_YOUR INSTRUCTIONS:_ For the word "meta", copy every line of the material that includes it.

_EXERCISE MATERIALS:_
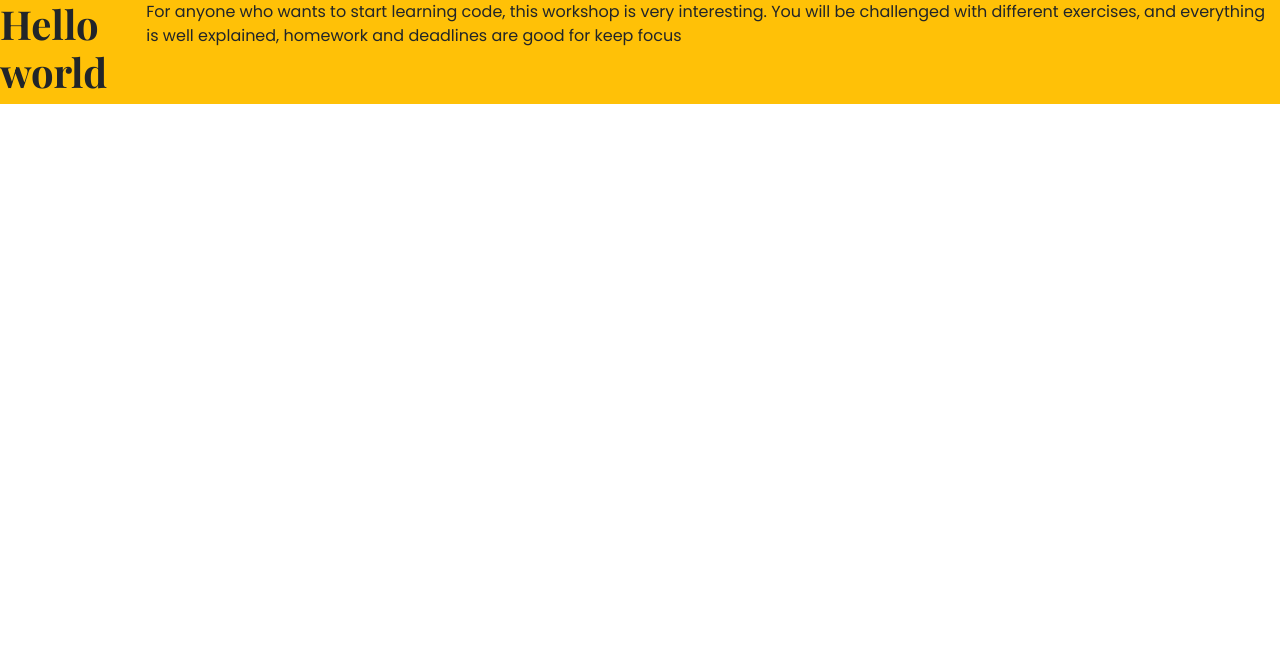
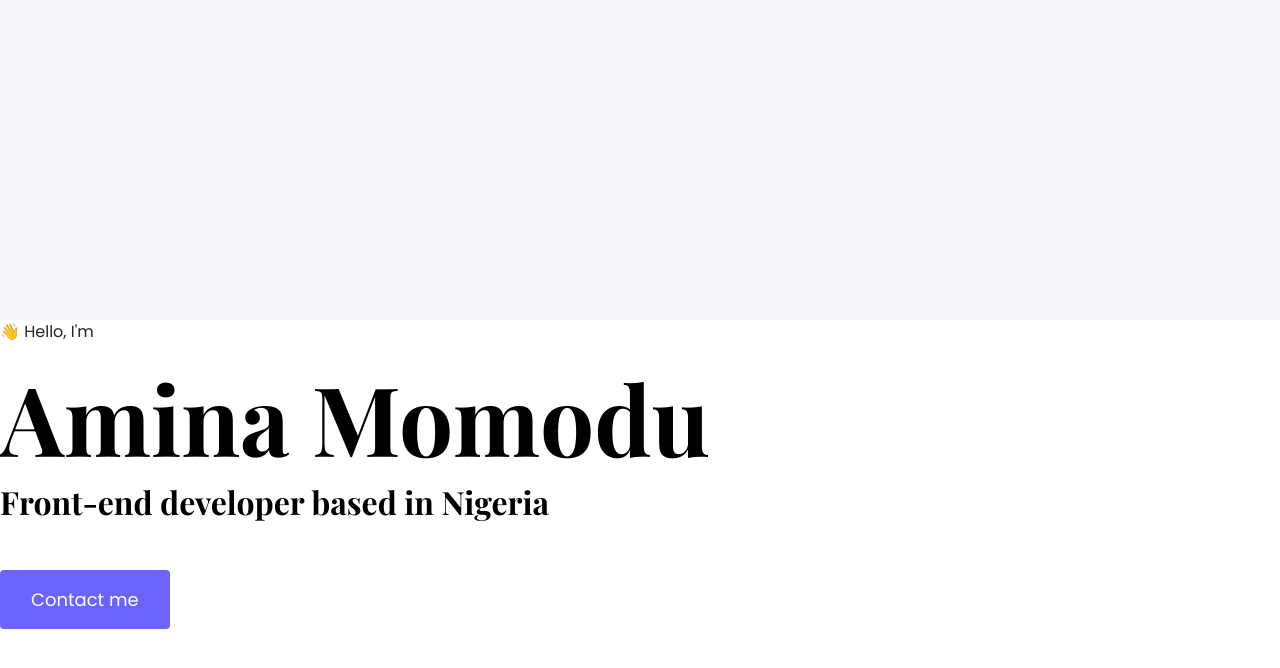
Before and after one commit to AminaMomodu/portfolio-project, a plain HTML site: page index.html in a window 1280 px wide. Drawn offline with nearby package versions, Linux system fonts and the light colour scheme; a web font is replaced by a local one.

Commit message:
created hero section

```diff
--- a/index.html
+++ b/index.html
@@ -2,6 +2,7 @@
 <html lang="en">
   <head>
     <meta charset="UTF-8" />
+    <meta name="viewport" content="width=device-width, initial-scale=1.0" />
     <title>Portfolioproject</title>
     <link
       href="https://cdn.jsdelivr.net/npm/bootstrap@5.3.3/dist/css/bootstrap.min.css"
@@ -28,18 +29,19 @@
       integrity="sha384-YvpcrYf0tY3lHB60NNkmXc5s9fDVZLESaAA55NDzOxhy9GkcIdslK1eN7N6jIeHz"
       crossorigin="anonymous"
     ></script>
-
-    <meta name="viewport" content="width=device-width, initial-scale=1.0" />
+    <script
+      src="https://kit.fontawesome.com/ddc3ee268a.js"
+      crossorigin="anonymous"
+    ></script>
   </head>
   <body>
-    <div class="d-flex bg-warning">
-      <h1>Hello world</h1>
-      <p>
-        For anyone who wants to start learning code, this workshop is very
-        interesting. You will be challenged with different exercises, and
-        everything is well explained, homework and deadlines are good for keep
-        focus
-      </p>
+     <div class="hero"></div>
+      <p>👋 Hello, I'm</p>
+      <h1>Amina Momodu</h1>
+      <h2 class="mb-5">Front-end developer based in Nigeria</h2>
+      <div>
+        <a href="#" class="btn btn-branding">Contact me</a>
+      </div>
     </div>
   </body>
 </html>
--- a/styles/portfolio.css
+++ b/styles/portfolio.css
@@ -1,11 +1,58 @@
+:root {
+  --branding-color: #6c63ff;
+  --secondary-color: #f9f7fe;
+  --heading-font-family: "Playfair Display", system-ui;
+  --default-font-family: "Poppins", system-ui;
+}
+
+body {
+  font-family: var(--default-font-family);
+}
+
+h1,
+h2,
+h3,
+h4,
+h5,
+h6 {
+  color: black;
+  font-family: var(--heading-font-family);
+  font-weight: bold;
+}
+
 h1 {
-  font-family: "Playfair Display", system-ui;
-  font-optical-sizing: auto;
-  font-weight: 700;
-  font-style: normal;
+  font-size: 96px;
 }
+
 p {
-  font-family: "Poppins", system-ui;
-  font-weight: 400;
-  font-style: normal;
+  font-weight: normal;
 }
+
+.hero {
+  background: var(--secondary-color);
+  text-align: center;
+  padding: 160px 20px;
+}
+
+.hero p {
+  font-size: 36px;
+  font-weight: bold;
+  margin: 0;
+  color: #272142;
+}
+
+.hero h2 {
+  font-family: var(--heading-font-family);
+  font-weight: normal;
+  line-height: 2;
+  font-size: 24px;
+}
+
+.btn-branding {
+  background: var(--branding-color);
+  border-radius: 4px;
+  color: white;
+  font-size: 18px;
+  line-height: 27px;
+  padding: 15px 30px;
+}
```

_ANSWER AREA:_
     <meta charset="UTF-8" />
+    <meta name="viewport" content="width=device-width, initial-scale=1.0" />
-    <meta name="viewport" content="width=device-width, initial-scale=1.0" />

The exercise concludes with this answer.